Intel and Microsoft Promote Security Standard for AI

Last week, Intel and Microsoft brought together nearly 100 security and Artificial Intelligence (AI) experts to discuss new standards for Homomorphic Encryption (HE), which is emerging as a leading method to protect privacy in machine learning and cloud computing. The HE standards workshop took place on Intel’s Santa Clara, California campus. Following the first meeting in October, 2018, Intel and Microsoft initiated the founding of the HomomorphicEncryption.org group.

As more data is collected and used to power AI systems, concerns about privacy are on the rise. Casimir Wierzynski from the office of the CTO of AI Products Group at Intel, said that Intel is collaborating with Microsoft Research and Duality Technologies on standardizing HE, “to unlock the power of AI while still protecting data privacy.”

Fully homomorphic encryption, or simply homomorphic encryption, refers to a class of encryption methods envisioned by Rivest, Adleman, and Dertouzos already in 1978, and first constructed by Craig Gentry in 2009. Homomorphic encryption differs from typical encryption methods in that it allows computation to be performed directly on encrypted data without requiring access to a secret key. The result of such a computation remains in encrypted form, and can at a later point be revealed by the owner of the secret key.

It allows AI computation on encrypted data, thus enabling data scientists and researchers to gain valuable insights without decrypting or exposing the underlying data or models. This is particularly useful in instances where data may be sensitive – such as with medical or financial data.  Homomorphic encryption also enables training models directly on encrypted data, without exposing its content. Such encryption would enable researchers to operate on data in a secure and private way, while still delivering insightful results.
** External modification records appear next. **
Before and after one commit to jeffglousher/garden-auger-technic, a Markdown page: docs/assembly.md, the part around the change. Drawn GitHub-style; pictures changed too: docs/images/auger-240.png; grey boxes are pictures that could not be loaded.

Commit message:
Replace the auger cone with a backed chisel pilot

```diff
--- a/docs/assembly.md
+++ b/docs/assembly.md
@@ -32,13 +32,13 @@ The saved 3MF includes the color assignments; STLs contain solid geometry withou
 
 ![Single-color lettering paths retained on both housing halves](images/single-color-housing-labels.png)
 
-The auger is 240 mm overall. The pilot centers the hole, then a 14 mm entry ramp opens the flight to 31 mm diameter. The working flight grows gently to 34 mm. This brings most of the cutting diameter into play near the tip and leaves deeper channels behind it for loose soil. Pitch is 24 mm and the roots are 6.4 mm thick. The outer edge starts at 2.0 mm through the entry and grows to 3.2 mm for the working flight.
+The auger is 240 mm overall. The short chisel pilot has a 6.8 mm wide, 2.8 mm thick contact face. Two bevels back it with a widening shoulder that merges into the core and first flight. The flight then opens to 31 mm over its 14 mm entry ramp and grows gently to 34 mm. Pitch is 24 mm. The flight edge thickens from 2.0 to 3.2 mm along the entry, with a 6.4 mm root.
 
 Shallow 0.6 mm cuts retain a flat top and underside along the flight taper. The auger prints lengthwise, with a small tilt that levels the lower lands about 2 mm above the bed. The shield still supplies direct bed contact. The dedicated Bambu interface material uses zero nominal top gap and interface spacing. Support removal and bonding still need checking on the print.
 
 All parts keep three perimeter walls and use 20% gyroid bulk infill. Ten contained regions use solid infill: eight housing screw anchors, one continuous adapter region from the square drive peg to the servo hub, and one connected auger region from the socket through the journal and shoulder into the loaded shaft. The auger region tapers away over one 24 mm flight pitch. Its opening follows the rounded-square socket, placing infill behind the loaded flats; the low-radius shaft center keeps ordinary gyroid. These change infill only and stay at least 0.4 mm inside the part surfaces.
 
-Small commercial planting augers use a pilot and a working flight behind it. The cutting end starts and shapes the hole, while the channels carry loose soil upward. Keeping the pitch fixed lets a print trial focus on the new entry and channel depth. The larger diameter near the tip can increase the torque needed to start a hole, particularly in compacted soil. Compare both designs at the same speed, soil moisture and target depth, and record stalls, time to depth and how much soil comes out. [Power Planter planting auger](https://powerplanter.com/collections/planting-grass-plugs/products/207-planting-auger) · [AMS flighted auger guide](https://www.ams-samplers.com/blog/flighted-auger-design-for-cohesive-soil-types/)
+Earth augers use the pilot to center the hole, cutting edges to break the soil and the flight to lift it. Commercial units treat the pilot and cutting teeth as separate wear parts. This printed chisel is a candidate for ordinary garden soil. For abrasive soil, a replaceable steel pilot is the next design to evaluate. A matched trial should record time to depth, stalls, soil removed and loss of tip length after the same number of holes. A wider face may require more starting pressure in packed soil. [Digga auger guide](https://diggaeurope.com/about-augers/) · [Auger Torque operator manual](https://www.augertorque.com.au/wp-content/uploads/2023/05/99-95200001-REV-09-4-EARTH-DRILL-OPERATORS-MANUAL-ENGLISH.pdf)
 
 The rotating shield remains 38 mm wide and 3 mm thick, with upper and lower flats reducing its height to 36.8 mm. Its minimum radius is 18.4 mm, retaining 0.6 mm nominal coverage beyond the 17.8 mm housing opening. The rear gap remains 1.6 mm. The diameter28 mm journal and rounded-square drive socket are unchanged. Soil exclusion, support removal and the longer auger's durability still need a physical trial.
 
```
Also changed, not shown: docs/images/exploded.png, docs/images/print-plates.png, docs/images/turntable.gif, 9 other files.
Apple to Acquire Majority of Intel’s Smartphone Modem Business

Intel and Apple have signed an agreement for Apple to acquire the majority of Intel’s smartphone modem business. Approximately 2,200 Intel employees will join Apple, along with intellectual property, equipment and leases. The transaction, valued at $1 billion, is expected to close in the fourth quarter of 2019, subject to regulatory approvals and other customary conditions, including works council and other relevant consultations in certain jurisdictions.

Intel will retain the option to develop modems for non-smartphone applications, such as PCs, internet of things devices and autonomous vehicles. “This agreement enables us to focus on developing technology for the 5G network while retaining critical intellectual property and modem technology that our team has created,” said Intel CEO Bob Swan. “We will put our full effort into 5G where it most closely aligns with the needs of our global customer base.”

In April, 2019 Intel announced intention to exit the 5G smartphone modem business. “We are very excited about the opportunity in 5G and the ‘cloudification’ of the network, but in the smartphone modem business it has become apparent that there is no clear path to profitability and positive returns,” said Intel CEO Bob Swan.

Following the Apple-Intel announcement, CEVA’s shares in NASDAQ rose by 14%, to $28.99. CEVA from Israel provides the IP for the DSPs in Intel’s cellular modems. This is an important market for CEVA. It was well clear when its stock price had fell 13.6% in April, after Intel’s CEO revealed the exit plan from the smartphone modems business.

CEVA expects revenues from Apple starting Q3

Photo above: Intel XMM 7360 LTE Advanced modem

By Yohai Schwiger, Techtime

CEVA from Herzliya, Israel, is expected to report meaningful incomes from future iPhones following Apple decision to switch suppliers and give orders to Intel instead of Qualcomm.  A recent report from COWEN, indicates that with Qualcomm excluded entirely from the 2018 iPhone in lieu of CEVA-based Intel modems, CEVA is poised to increase both its unit share and royalies coming from  Apple.

COWEN: “We believe it should drive a powerful mix shift beginning in late 3Q18 when the phone begins shipping. Management indicated that Intel will be using a new DSP core for the iPhone modems manufactured at Intel’s foundry, which we estimate could bring 30-40% initial ASP bump for CEVA – in addition to the 50% unit share increase. By our math, this could present a $10M+ incremental revenue opportunity over the next four quarters for CEVA.

CEVA is a leading licensor of signal processing platforms (DSP) and a primary player in artificial intelligence (AI) processors. The analysts Matthew Ramsay, Joshua Buchalter and Ethan Potasnick believe that 4.9G/5G basestation chip royalties represent the largest near-term incremental revenue opportunity for CEVA.

“We continue to see a $20M+ incremental evenue opportunity from just Nokia and ZTE by 2020. In fact, CEVA recently announced an agreement with a 3rd 5G basestation customer and remains in discussion with a fourth (likely Samsung and Ericsson since Huawei does its own DSPs).”